Researchers at Ohio State University have made a discovery that may help to explain why restaurants have a hard time controlling the spread of norovirus, the leading cause of food poisoning worldwide. About half of all foodborne illness outbreaks in the US are caused by norovirus, most of them, about 80 percent, happen between November and April, according to the Centers for Disease Control and Prevention (CDC).
Norovirus is a virus that can get on food at any point from farm to table. Foods that are eaten raw are such as leafy vegetables, fruit, and shellfish, are most commonly involved in norovirus outbreaks. Sick food handlers are frequently the source of outbreaks such as the recent Salmonella outbreak in Illinois.
“Proper sanitation and handling remain the single biggest factor that can prevent cross-contamination of food and dishwashers at food service establishments, said Melvin Pascall, associate professor, Department of Food Science and Technology at Ohio State. However, it appears that we need to identify better agents or methods to significantly reduce the presence of norovirus and work to update the protocols.”
What Pascal and the team of researchers at Ohio State University found is that, unlike bacteria, norovirus can survive manual and automatic dishwashing cycles. “Now we can see that the protocols are less effective at removing and killing viruses – and this may help explain why there are still so many illnesses caused by cross-contaminated food,” he said.
The researchers used two foods that are difficult to clean-cream cheese and reduced fat milk and infused them with norovirus, and two kinds of bacteria: E. coli and Listeria. They applied the tainted dairy products to stainless steel utensils, ceramic plates and glassware, and ran them through a commercial dishwasher. They found that dishwashing could kill off enough E.coli and Listeria to meet safety standards but not the norovirus. Hand washed dishes were more likely to contain traces of both bacteria and viruses than those cleaned in a commercial dishwasher.

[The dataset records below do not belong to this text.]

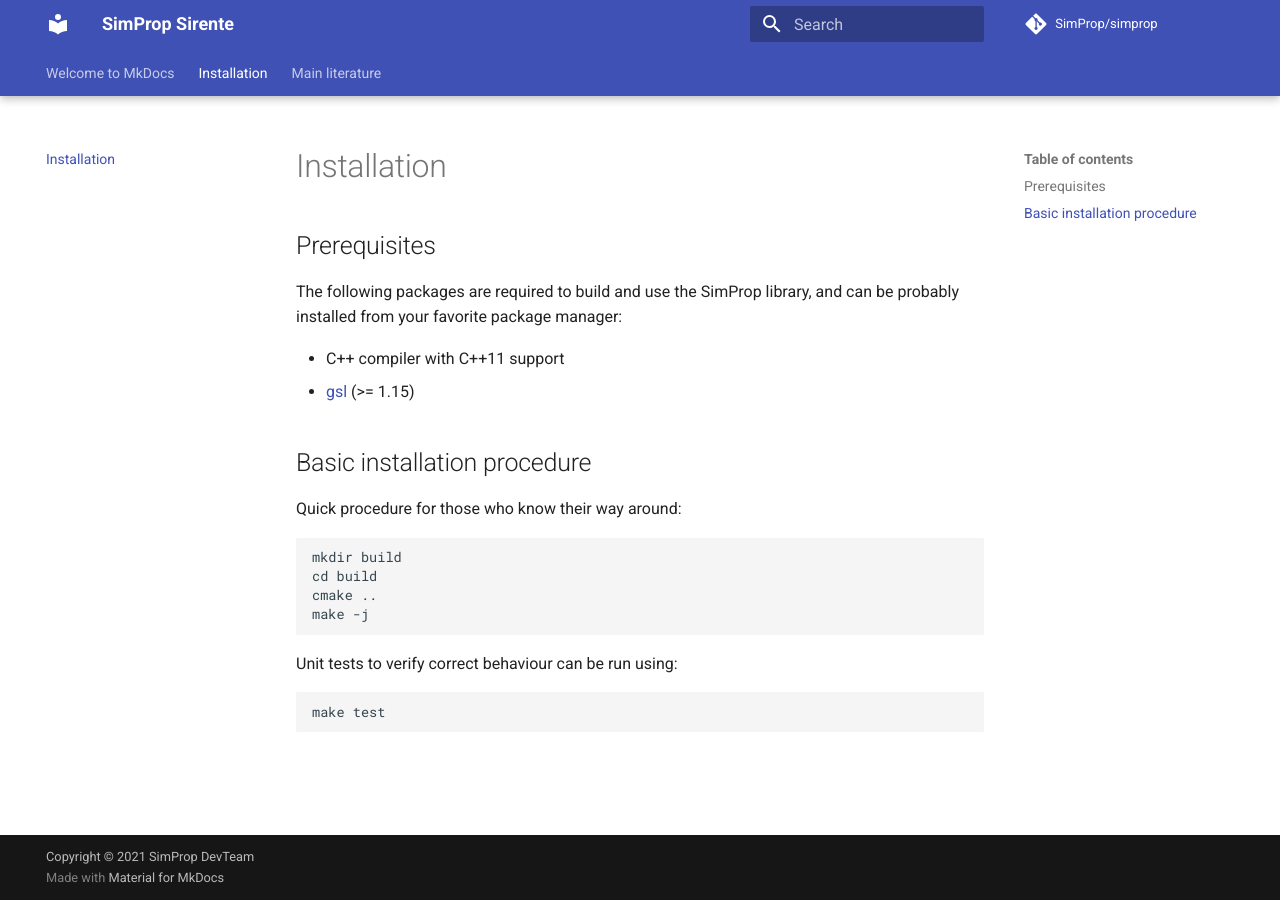
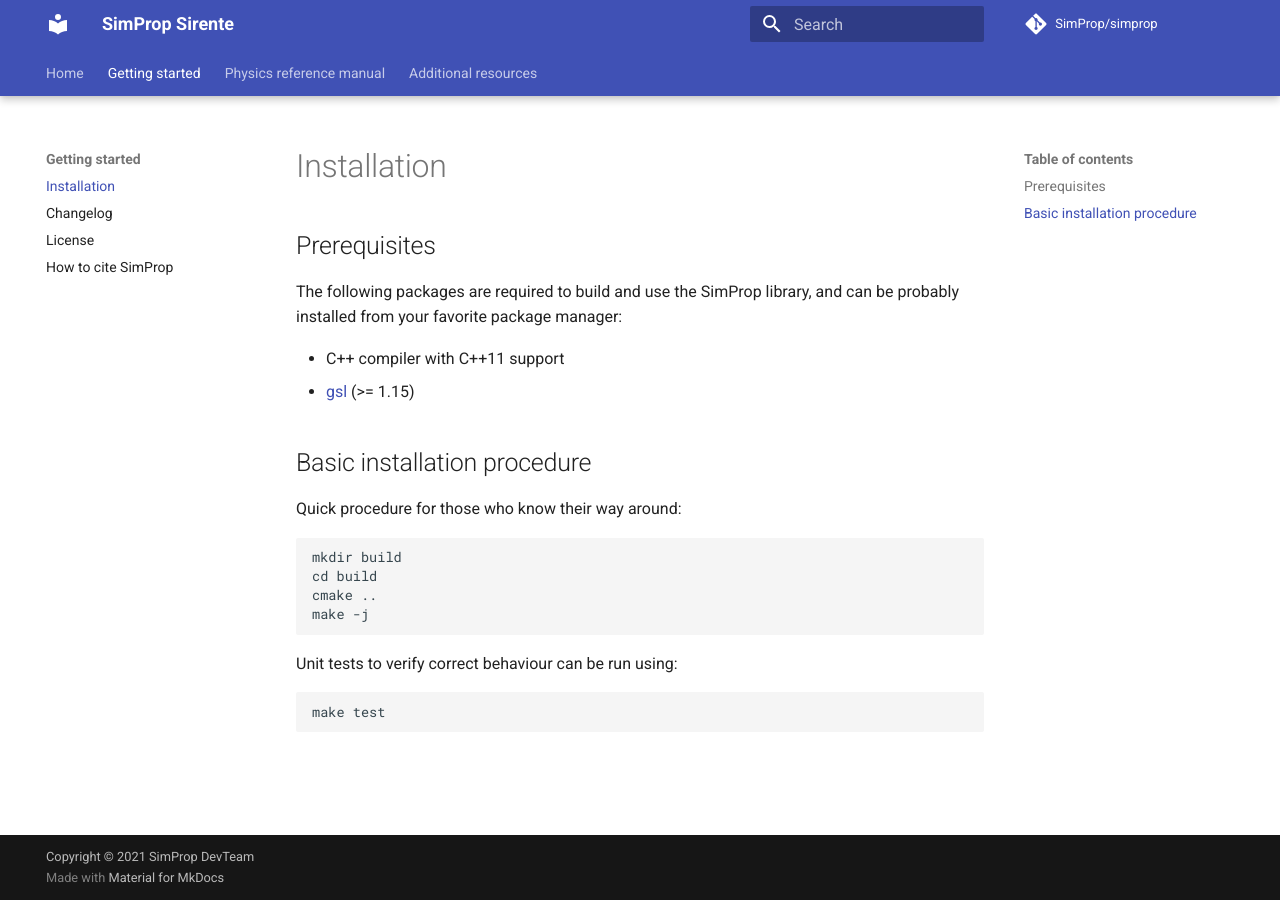
Before and after one commit to SimProp/simprop.github.io, an MkDocs documentation site: the page built from docs/installation.md, in a window 1280 px wide. Built offline with MkDocs 1.6.1 and Material for MkDocs 9.7.7, drawn with Linux system fonts in a browser that asks for light colours; the version menu is left out.

Commit message:
minor changes

```diff
--- a/mkdocs.yml
+++ b/mkdocs.yml
@@ -25,3 +25,21 @@
   features:
     - navigation.tabs
     - navigation.tabs.sticky
+    - navigation.sections
+
+# Page tree
+nav:
+  - Home: index.md
+  - Getting started:
+    - Installation: installation.md
+    - Changelog: changelog.md
+    - License: license.md
+    - How to cite SimProp: howtocite.md
+  - Physics reference manual:
+    - reference/index.md
+    - Cosmology: reference/cosmology.md
+    - Photon Fields: reference/phfields.md
+  - Additional resources:
+    - additional/index.md
+    - Data credits additional/data.md
+    - DevTeam additional/team.md
```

”These results would indicate that the neither the detergents nor sanitizers used in current cleaning protocols are effective against the norovirus at the currently used concentrations,” said Jianrong Li, assistant professor of food virology. Another great reason for sick restaurant workers to stay home.